*** Begin section ***
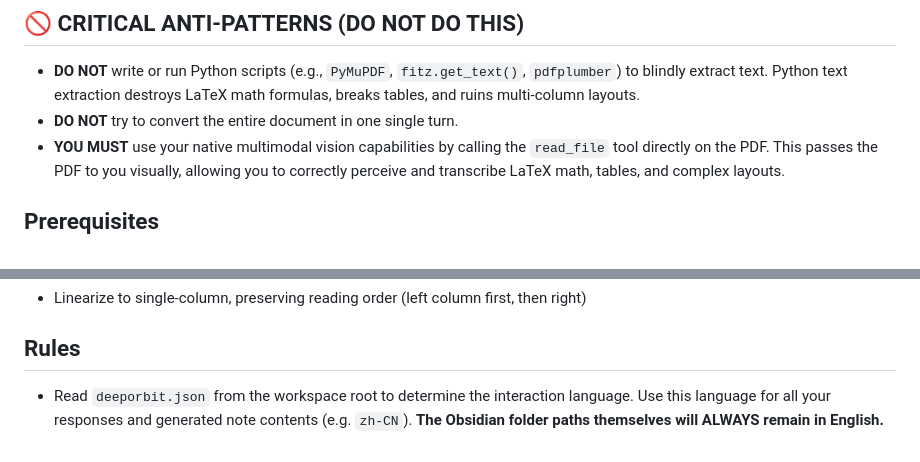
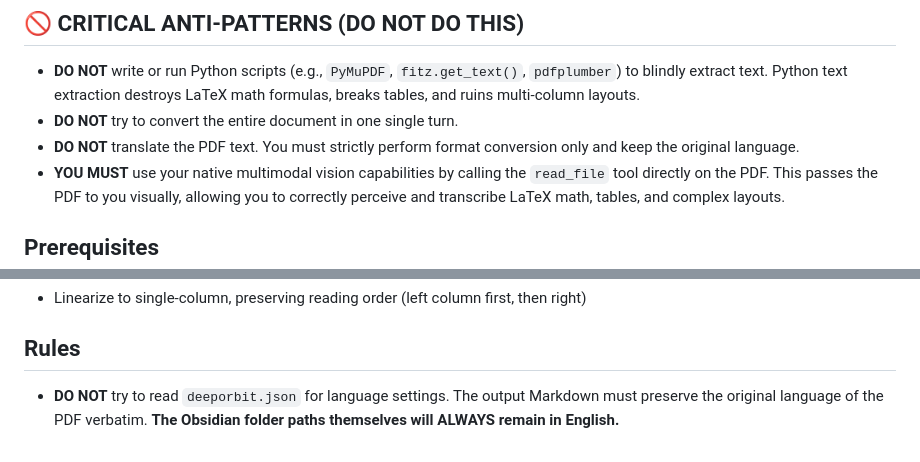
Before and after one commit to dull-bird/DeepOrbit, a Markdown page: skills/do.pdf-to-markdown/SKILL.md, 2 parts joined by grey strips. Drawn GitHub-style.

Commit message:
docs: Prevent PDF text translation and ensure original language preservation in Markdown output.

```diff
--- a/skills/do.pdf-to-markdown/SKILL.md
+++ b/skills/do.pdf-to-markdown/SKILL.md
@@ -12,6 +12,7 @@ Convert PDF documents into structured Markdown while ensuring **zero paragraph l
 ## 🚫 CRITICAL ANTI-PATTERNS (DO NOT DO THIS)
 - **DO NOT** write or run Python scripts (e.g., `PyMuPDF`, `fitz.get_text()`, `pdfplumber`) to blindly extract text. Python text extraction destroys LaTeX math formulas, breaks tables, and ruins multi-column layouts.
 - **DO NOT** try to convert the entire document in one single turn.
+- **DO NOT** translate the PDF text. You must strictly perform format conversion only and keep the original language.
 - **YOU MUST** use your native multimodal vision capabilities by calling the `read_file` tool directly on the PDF. This passes the PDF to you visually, allowing you to correctly perceive and transcribe LaTeX math, tables, and complex layouts.
 
 ## Prerequisites
@@ -166,4 +167,4 @@ tags: [pdf-conversion]
 
 ## Rules
 
-- Read `deeporbit.json` from the workspace root to determine the interaction language. Use this language for all your responses and generated note contents (e.g. `zh-CN`). **The Obsidian folder paths themselves will ALWAYS remain in English.**
+- **DO NOT** try to read `deeporbit.json` for language settings. The output Markdown must preserve the original language of the PDF verbatim. **The Obsidian folder paths themselves will ALWAYS remain in English.**
```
*** End section ***
INSTRUCTIONS TO FOLLOW | In the material above, please find every line that includes the word "language" and copy it.

RESPONSE |
docs: Prevent PDF text translation and ensure original language preservation in Markdown output.
+- **DO NOT** translate the PDF text. You must strictly perform format conversion only and keep the original language.
-- Read `deeporbit.json` from the workspace root to determine the interaction language. Use this language for all your responses and generated note contents (e.g. `zh-CN`). **The Obsidian folder paths themselves will ALWAYS remain in English.**
+- **DO NOT** try to read `deeporbit.json` for language settings. The output Markdown must preserve the original language of the PDF verbatim. **The Obsidian folder paths themselves will ALWAYS remain in English.**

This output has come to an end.